Russian Ark - A historical tour of The Hermitage Museum in St. Petersburg, complete with acted vignettes showing scenes form the Czars's lives, elegant balls and more. Shot in real time. The interior architecture is splendid. Don't expect a normal film - this one wanders and makes you wonder.
Capturing the Friedmans - At first, because of the subject matter, I did not want to see this documentary about a convicted pedophile and his trial. But glowing reviews convinced me otherwise, and I am glad I saw it. The movie is more about the Roshomon-effect of people's divergent views of an alleged crime. The filmmaker leaves you to figure it out. Very absorbing dialog and scenes from a family that talked about and recorded everything. Poses disturbing questions about the American judicial system.
Bruce Almighty - Jim Carrey and Morgan Freeman are wonderful in this comedy about a man who expects too much from life and from God, and who gets a lesson. The script is witty, and the treatment of religious themes is, in my opinion, respectful. Best of all, there are TONS of laughs and a good deal to ponder philosophically about what Life dishes out, and how we regard it. In one scene, where Jim Carrey manipulates an evil anchorman's on-air lines, I laughed so hard I had to look away from the screen for fear of choking!

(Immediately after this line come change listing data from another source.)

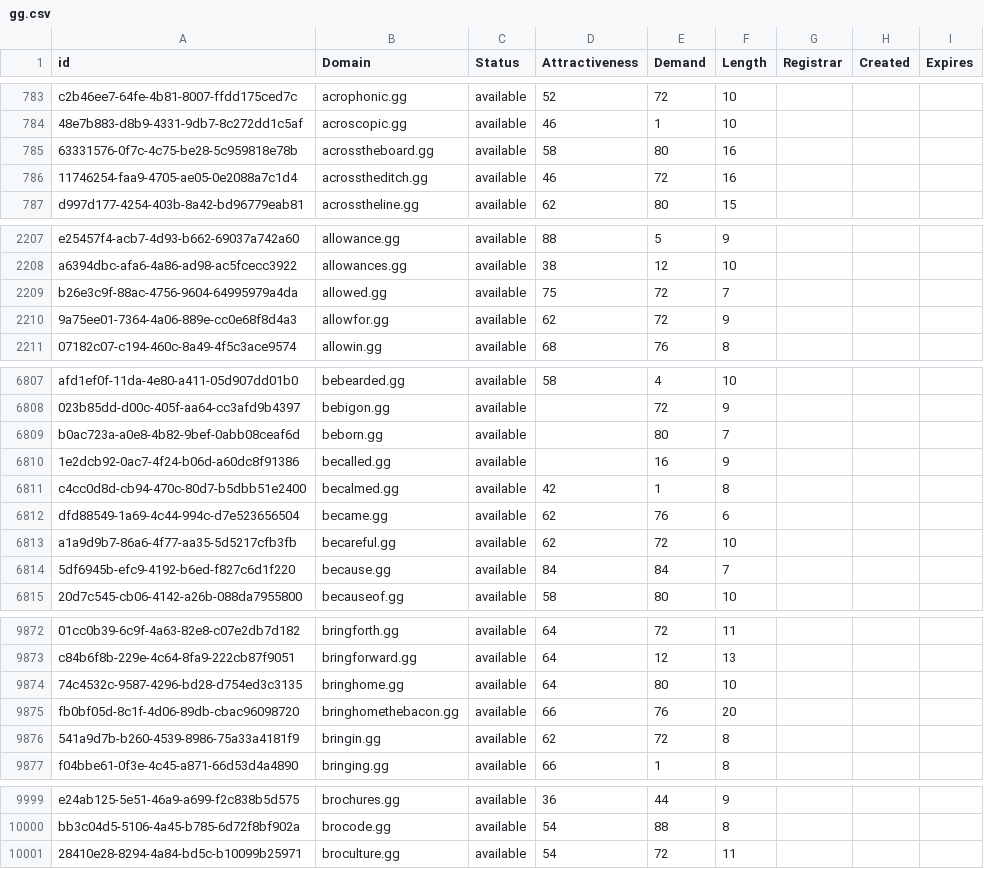
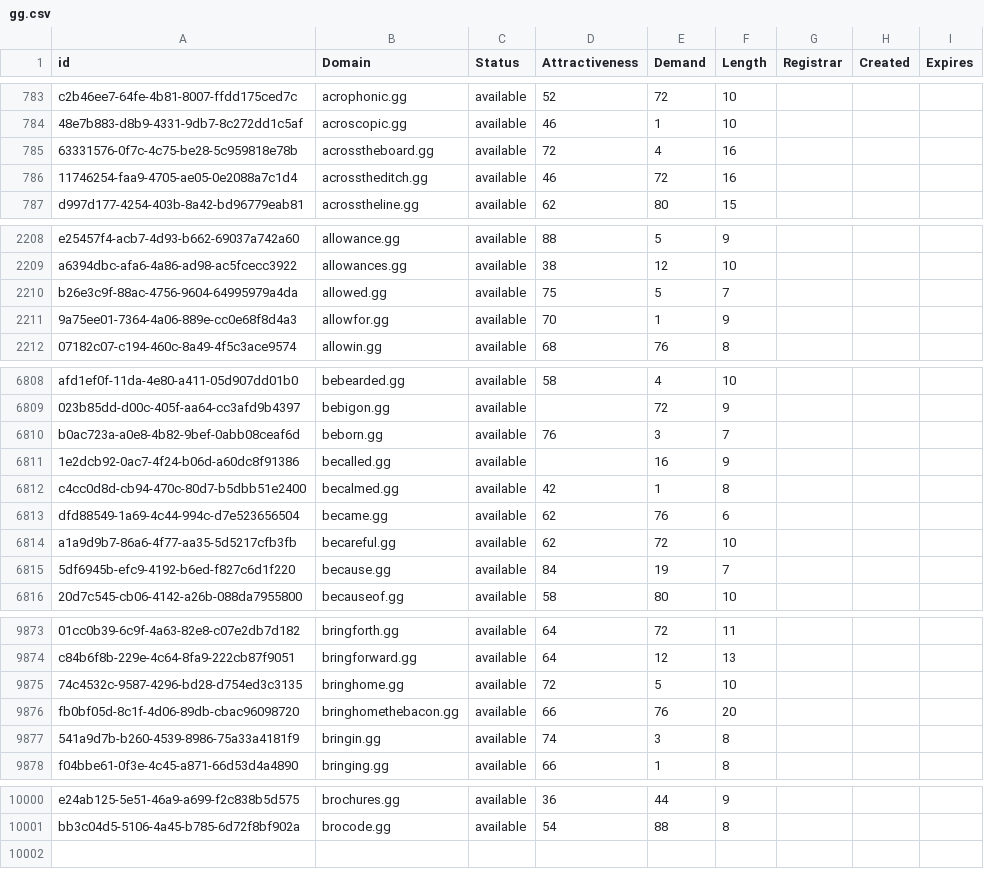
Before and after one commit to UniqueDomains/gg-oneword-domains, a CSV file: gg.csv, drawn as a sheet; only a part is shown, gaps mark what is left out; removed rows and columns are numbered as before the commit, all else as after; the diff covers the shown part only; the diff names each change by its address in the sheet, - before the commit and + after, or states it on an @@ line.

```diff
--- a/gg.csv
+++ b/gg.csv
-D785 (Attractiveness): 58
+D785 (Attractiveness): 72
-E785 (Demand): 80
+E785 (Demand): 4
-E2210 (Demand): 72
+E2210 (Demand): 5
-D2211 (Attractiveness): 62
+D2211 (Attractiveness): 70
-E2211 (Demand): 72
+E2211 (Demand): 1
-D6810 (Attractiveness): (empty)
+D6810 (Attractiveness): 76
-E6810 (Demand): 80
+E6810 (Demand): 3
-E6815 (Demand): 84
+E6815 (Demand): 19
-D9875 (Attractiveness): 64
+D9875 (Attractiveness): 72
-E9875 (Demand): 80
+E9875 (Demand): 5
-D9877 (Attractiveness): 62
+D9877 (Attractiveness): 74
-E9877 (Demand): 72
+E9877 (Demand): 3
-row 10001: 28410e28-8294-4a84-bd5c-b10099b25971 | broculture.gg | available | 54 | 72 | 11
```
Also changed, not shown: 3 added rows, 2 removed rows and 76 edited cells elsewhere in this file, 2 other files.
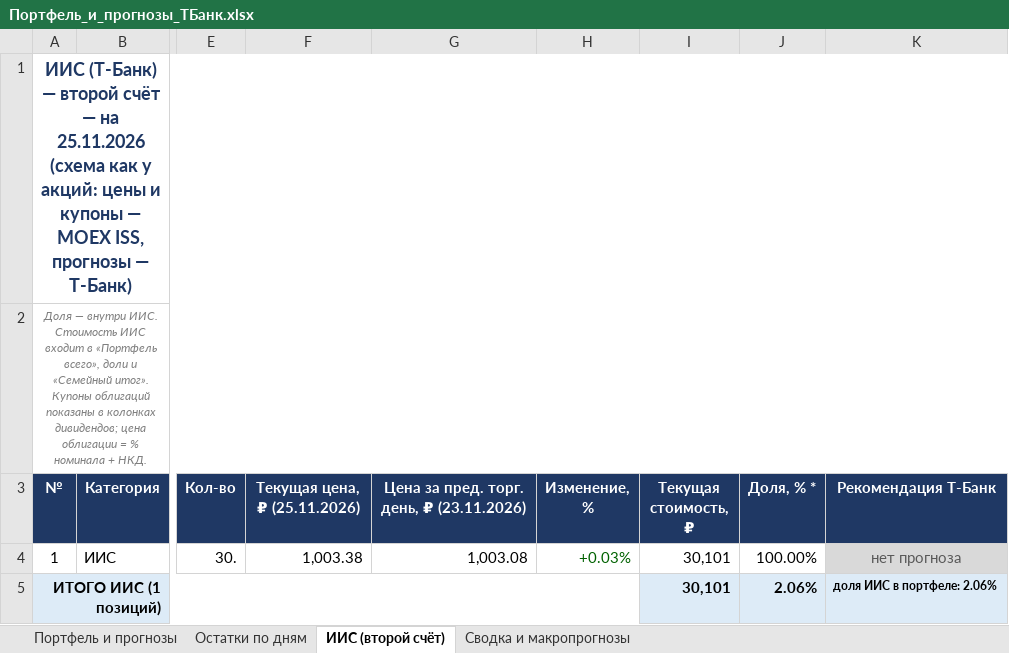
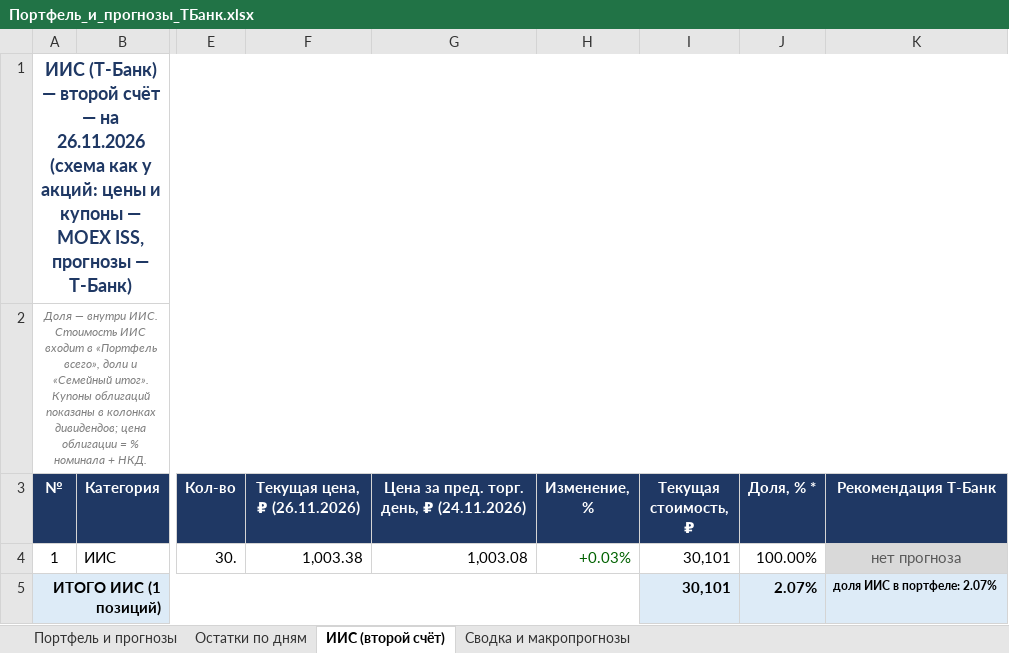
Before and after one commit to Edsonssss/pf-site-1b1590de4c, an Excel workbook: Портфель_и_прогнозы_ТБанк.xlsx, sheet ИИС (второй счёт), drawn as a sheet; only a part is shown, gaps mark what is left out; values as stored, in another font and other column widths than the file's, no borders; the diff names each change by its address in the sheet, - before the commit and + after, or states it on an @@ line.

```diff
--- a/Портфель_и_прогнозы_ТБанк.xlsx (sheet ИИС (второй счёт))
+++ b/Портфель_и_прогнозы_ТБанк.xlsx (sheet ИИС (второй счёт))
-A1 (№): …— на 25.11.2026 (схема как…
+A1 (№): …— на 26.11.2026 (схема как…
-F3: Текущая цена, ₽ (25.11.2026)
+F3: Текущая цена, ₽ (26.11.2026)
-G3: Цена за пред. торг. день, ₽ (23.11.2026)
+G3: Цена за пред. торг. день, ₽ (24.11.2026)
-J5 (Доля, % *): 2.06%
+J5 (Доля, % *): 2.07%
-K5 (Рекомендация Т-Банк): доля ИИС в портфеле: 2.06%
+K5 (Рекомендация Т-Банк): доля ИИС в портфеле: 2.07%
```
Also changed, not shown: sheet Портфель и прогнозы, sheet Сводка и макропрогнозы, sheet Остатки по дням, charts or pictures, 4 other files.
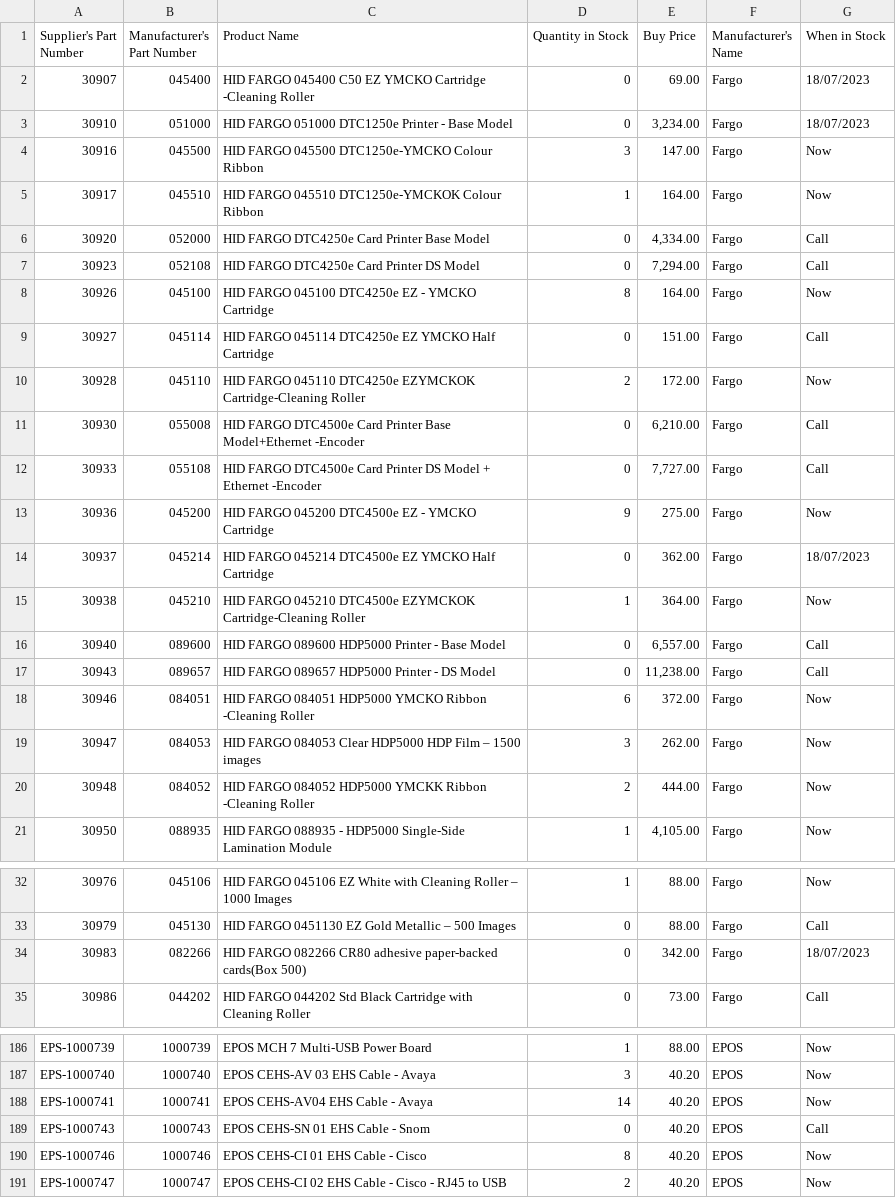
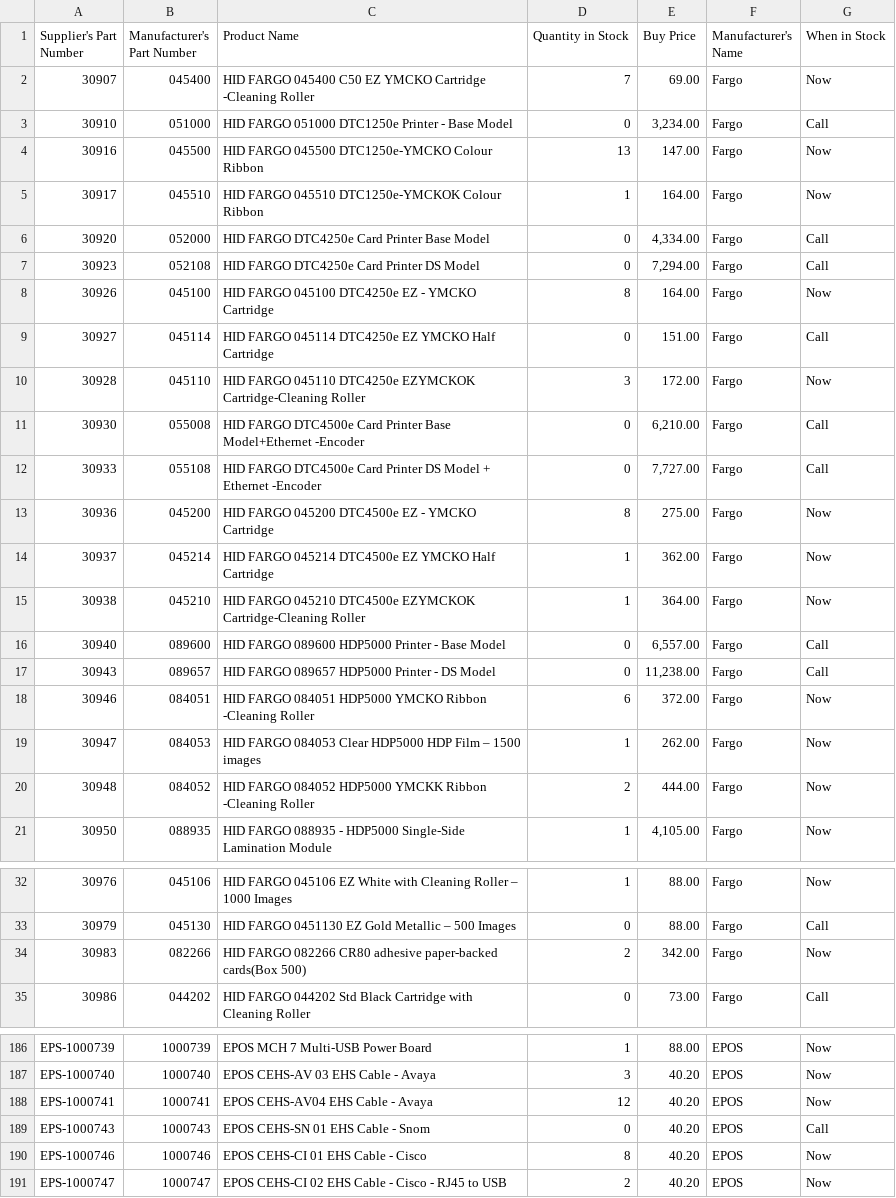
Before and after one commit to weberyuweili/cackle-catalogs, a CSV file: AG.csv, drawn as a sheet; only a part is shown, gaps mark what is left out; the diff covers the shown part only.

```diff
--- a/AG.csv
+++ b/AG.csv
@@ -1,5 +1,5 @@
 "Supplier's Part Number","Manufacturer's Part Number","Product Name","Quantity in Stock","Buy Price","Manufacturer's Name","When in Stock"
-"30907","045400","HID FARGO 045400 C50 EZ YMCKO Cartridge -Cleaning Roller",0,"69.00","Fargo","18/07/2023"
-"30910","051000","HID FARGO 051000 DTC1250e Printer - Base Model",0,"3,234.00","Fargo","18/07/2023"
-"30916","045500","HID FARGO 045500 DTC1250e-YMCKO Colour Ribbon",3,"147.00","Fargo","Now"
+"30907","045400","HID FARGO 045400 C50 EZ YMCKO Cartridge -Cleaning Roller",7,"69.00","Fargo","Now"
+"30910","051000","HID FARGO 051000 DTC1250e Printer - Base Model",0,"3,234.00","Fargo","Call"
+"30916","045500","HID FARGO 045500 DTC1250e-YMCKO Colour Ribbon",13,"147.00","Fargo","Now"
 "30917","045510","HID FARGO  045510 DTC1250e-YMCKOK Colour  Ribbon",1,"164.00","Fargo","Now"
@@ -9,7 +9,7 @@
 "30927","045114","HID FARGO 045114 DTC4250e EZ YMCKO Half Cartridge",0,"151.00","Fargo","Call"
-"30928","045110","HID FARGO 045110 DTC4250e EZYMCKOK Cartridge-Cleaning Roller",2,"172.00","Fargo","Now"
+"30928","045110","HID FARGO 045110 DTC4250e EZYMCKOK Cartridge-Cleaning Roller",3,"172.00","Fargo","Now"
 "30930","055008","HID FARGO DTC4500e Card Printer Base Model+Ethernet -Encoder",0,"6,210.00","Fargo","Call"
 "30933","055108","HID FARGO DTC4500e Card Printer DS Model + Ethernet -Encoder",0,"7,727.00","Fargo","Call"
-"30936","045200","HID FARGO 045200 DTC4500e EZ - YMCKO Cartridge",9,"275.00","Fargo","Now"
-"30937","045214","HID FARGO 045214 DTC4500e EZ YMCKO Half Cartridge",0,"362.00","Fargo","18/07/2023"
+"30936","045200","HID FARGO 045200 DTC4500e EZ - YMCKO Cartridge",8,"275.00","Fargo","Now"
+"30937","045214","HID FARGO 045214 DTC4500e EZ YMCKO Half Cartridge",1,"362.00","Fargo","Now"
 "30938","045210","HID FARGO 045210 DTC4500e EZYMCKOK Cartridge-Cleaning Roller",1,"364.00","Fargo","Now"
@@ -18,3 +18,3 @@
 "30946","084051","HID FARGO 084051 HDP5000 YMCKO Ribbon -Cleaning Roller",6,"372.00","Fargo","Now"
-"30947","084053","HID FARGO 084053 Clear HDP5000 HDP Film – 1500 images",3,"262.00","Fargo","Now"
+"30947","084053","HID FARGO 084053 Clear HDP5000 HDP Film – 1500 images",1,"262.00","Fargo","Now"
 "30948","084052","HID FARGO 084052 HDP5000 YMCKK Ribbon -Cleaning Roller",2,"444.00","Fargo","Now"
@@ -33,3 +33,3 @@
 "30979","045130","HID FARGO 0451130 EZ Gold Metallic  – 500 Images",0,"88.00","Fargo","Call"
-"30983","082266","HID FARGO 082266 CR80 adhesive paper-backed cards(Box 500)",0,"342.00","Fargo","18/07/2023"
+"30983","082266","HID FARGO 082266 CR80 adhesive paper-backed cards(Box 500)",2,"342.00","Fargo","Now"
 "30986","044202","HID FARGO 044202 Std Black Cartridge with Cleaning Roller",0,"73.00","Fargo","Call"
@@ -187,3 +187,3 @@
 "EPS-1000740","1000740","EPOS CEHS-AV 03 EHS Cable - Avaya",3,"40.20","EPOS","Now"
-"EPS-1000741","1000741","EPOS CEHS-AV04 EHS Cable - Avaya",14,"40.20","EPOS","Now"
+"EPS-1000741","1000741","EPOS CEHS-AV04 EHS Cable - Avaya",12,"40.20","EPOS","Now"
 "EPS-1000743","1000743","EPOS CEHS-SN 01 EHS Cable - Snom",0,"40.20","EPOS","Call"
```
Also changed, not shown: 9 edited cells elsewhere in this file, SNNT.csv, SYN.csv, 2 other files.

Tons of laughs and very witty. Levy's character is the most interesting, and he makes the film work. Sap that I am, I actually liked the film's pretend music! As the Times critic said, it made me want to dust off my old Mitch and Mickey records -- until I realized there weren't any!
This is the story of a New York hit man who becomes enamored of the
tango. Duvall was in real-life stung with tango fever after seeing the
touring show, Tango Argentina. He then made 30 trips Buenos Aires, and
this movie is in many ways the result of his passion.
The Hours - With Meryl Streep, Nicole Kidman, and Julianne Moore. This is a good movie IF and only if you can tolerate a flick that is almost exclusively about suicidally depressed people. The three stories concern the author Virginia Woolf and her husband Leonard, who is desperate to prevent her suicide; a mother (Moore) who has enormous yearnings to kill herself despite the needs of her young son to see her survive; and Streep as a latter-day Mrs. Dalloway, a Woolf character, struggling to keep her AIDS-ridden brother alive.
Does this sound like a sad evening in the movie theater? Yes, it is. Then what is the reward? Well, if you care about good story-telling, you will find it here. The characters speak convincingly about their particular situations, especially about the right of each of us to end our own lives, if we so choose. The fallout and damage of this choice are inevitable, and are shown here unflinchingly. One consolation: many of these characters, historical and fictional, had their dilemmas before good treatments were available for clinical depression.
Bringing Down the House - Starring Steve Martin and Queen Latifah. This is a hilarious movie! At least I and the audience I saw it with agreed that it is so. Steve Martin plays an uptight lawyer, and Queen Latifah a brassy wrongly-accused criminal. There's much racial stereotyping, so be forewarned.
I am a total Steve Martin fan, and so I am prejudiced in favor of this flick. He reprises some of his famous Wild and Crazy Guy routines from the Saturday night Live days.... and the younger generation has never seen it, so it is new for them -- which is great!. Wonderful to see him in such rare form, and doing new things, too, like the homey rapper routine. Latifah is a great foil. As critic Carrie Rickey pointed out, much like Mae West to his W.C, Fields. Although Fields never had Martin's body English.
Talk to Her - Directed by Pedro Aldomovar. I loved this film! It's about two women who go into comas and the men who care about them. But of course, that oversimplifies. This fil is rich in emotion, color and inventiveness. It also possesses a very interesting and comical fantasy sequence! It's hard to say any more without giving it away. Made in Spain and in Spanish. If you don't mind sub-titles, see it!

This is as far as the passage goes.